Justin Newcombe erects a fence to make the most of an under-valued area.
A hoary old saying that springs to mind is "there's more than one way to skin a cat" - although I can't speak from experience. There are also many ways build a fence and perhaps I'm a little more qualified to talk on that topic. I am currently renovating the side of my house. To most visitors this seems like the least likely area you'd want to do anything with. For a start, it sits right beside the neighbour's driveway and is a weird wedge shape, like a long triangle of cheese with the tip cut off. In most landscaping situations this area would be consigned to a utility area or path through a landscape garden. I have plenty of room, out back and in the front, for outdoor living, so why bother?
Well, this side of my house is north-east facing and has the most amazing micro-climate. When I spend time there I just want to stay. Even on a relatively cold day this little slice of heaven is positively balmy. I also think some of the best landscaping ideas come from some of the most difficult problems.
The first step is removing the old decapitated hedge and building a fence. Because I don't want a big, dark, intrusive wall, I have built a slat fence. The slats will run on the outside of the posts, giving an uninterrupted line running from end to end. Unlike the pre-made trellis bought in sections, which usually sit between the posts, this won't give me the vertical interruption every two metres or so, which chops up the line.
Besides pulling out the hedge, the biggest job in this project is painting the fence. I highly recommend painting everything before you assemble. I've used two coats of British Paints PrepTech, which is lovely to use and doesn't need priming.

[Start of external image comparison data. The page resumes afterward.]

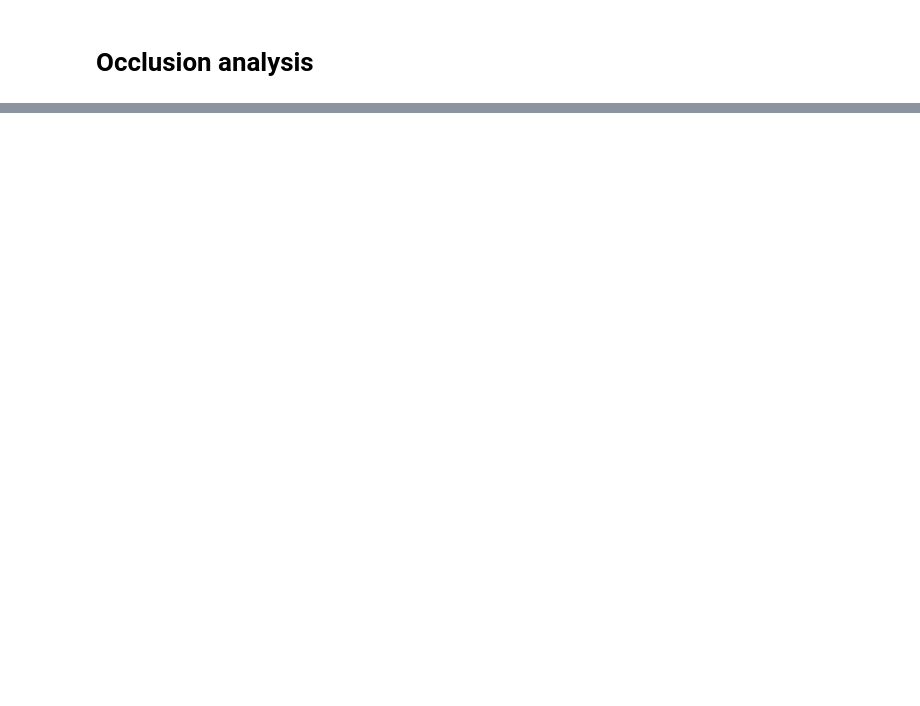
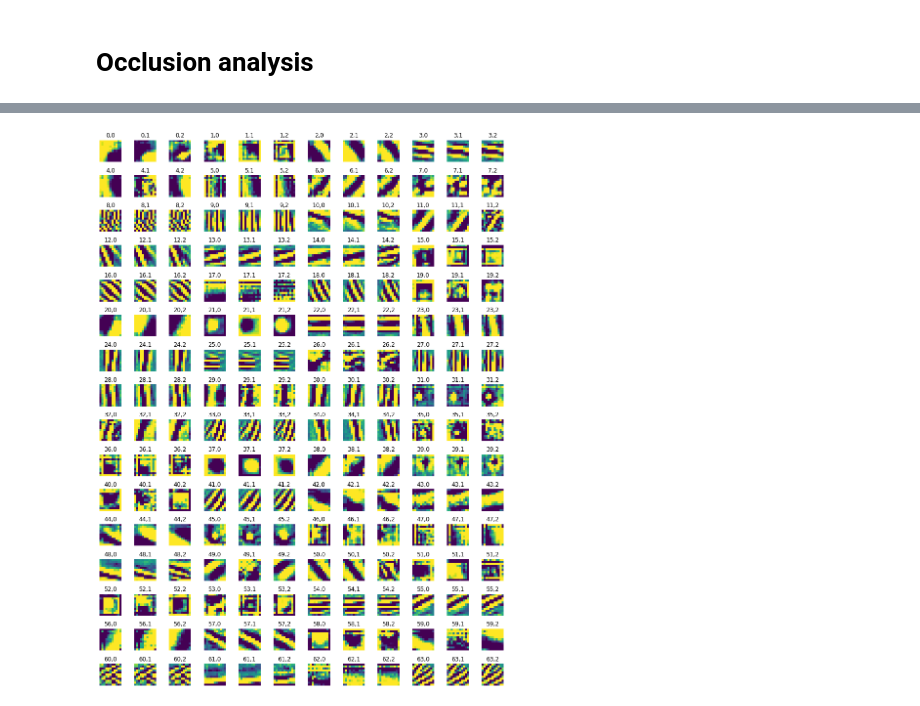
Before and after one commit to Arpitkamal/Deep-Learning---Deep-Convolutional-Neural-Networks, a Jupyter notebook: CNNVisualisation.ipynb, the cells around one changed output, grey strips where cells are left out. Cells and saved outputs as stored; diff of their text form; code cells hidden in the pictures; blank space fills up the shorter version.

```diff
--- a/CNNVisualisation.ipynb
+++ b/CNNVisualisation.ipynb
@@ -163,0 +295,4 @@ imgplot = sns.heatmap(heatmap, xticklabels=False, yticklabels=False, vmax=prob_n
+# %%
+plot_weights(alexnet, 0, single_channel = True)
+# %% [output]
+[figure, added]
```
Also changed, not shown: parts of 19 cells of this notebook.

Overall I'm really pleased with the space I've created by building the screen. The gap between the house and the new screen is an odd shape. While I get a bit of a sea view from my front patio and my back patio looks out on to my kitchen garden, this new space is definitely a rough diamond, which with a little spit and polish, will sparkle. Even though there are a few things working against it, it's a great location and you know the other hoary old saying when it comes to property - the three golden rules are location, location, location.
Clear and mark the boundary. If you are unsure, employ a surveyor to find the boundary for you. Check your local council regulations about boundary heights and talk to your neighbours about what you are planning. If you are lucky, they might even give you a hand.
Set up a string line and dig post holes. In most fencing situations my rule of thumb is one third in the ground, two thirds out. Because this is a taller screen fence, I've moved the posts a bit closer together than I normally would and put them 1500mm apart.
Using pegs (which you can buy by the packet at Bunnings) and props (I usually use fence palings for props) set the posts to the line and check with a level. I use screws instead of nails to attach the props to the peg, which is driven into the ground and the post. This makes both setting the post correctly to the line and removing the prop from the post once the concrete has set, much easier if you are working alone, plus the screws are reusable.
Pour the concrete for the posts re-checking each one with a spirit level as the concrete sets.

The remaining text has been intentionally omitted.